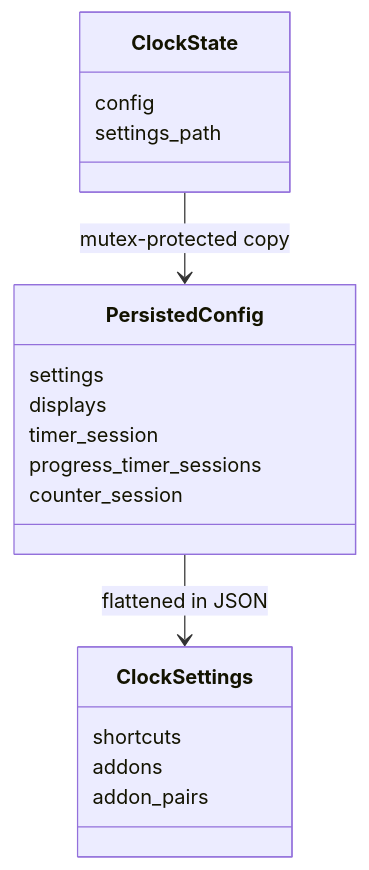
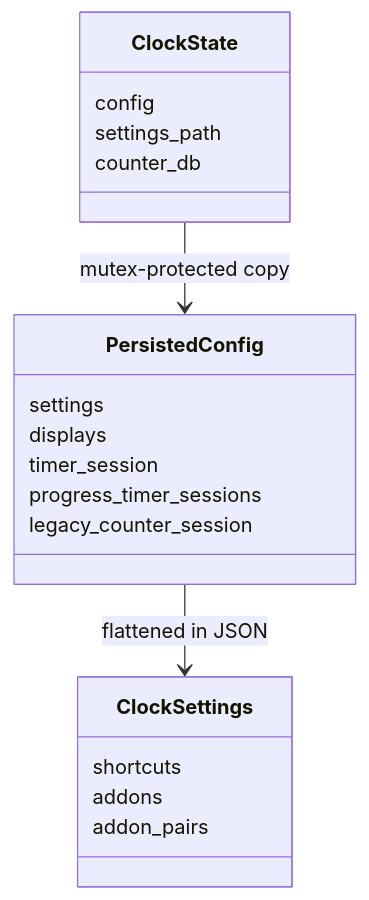
One commit to tbkmax/TopClock changed the first of 2 diagrams in src-tauri/src/config/doc/workflow_diagram.md. Above: the diagram before and after it, drawn with Mermaid. The commit also changed other lines of this file and 55 other files, not shown here.

````diff
--- a/src-tauri/src/config/doc/workflow_diagram.md
+++ b/src-tauri/src/config/doc/workflow_diagram.md
@@ -7,21 +7,22 @@
 ```mermaid
 classDiagram
     class PersistedConfig {
       settings
       displays
       timer_session
       progress_timer_sessions
-      counter_session
+      legacy_counter_session
     }
     class ClockSettings {
       shortcuts
       addons
       addon_pairs
     }
     class ClockState {
       config
       settings_path
+      counter_db
     }
     ClockState --> PersistedConfig : mutex-protected copy
     PersistedConfig --> ClockSettings : flattened in JSON
 ```
````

▶ EXERCISE BRIEF: In the material above, find each line that has the string "ClockState" and return it.

▶ WRITTEN RESPONSE:
     class ClockState {
     ClockState --> PersistedConfig : mutex-protected copy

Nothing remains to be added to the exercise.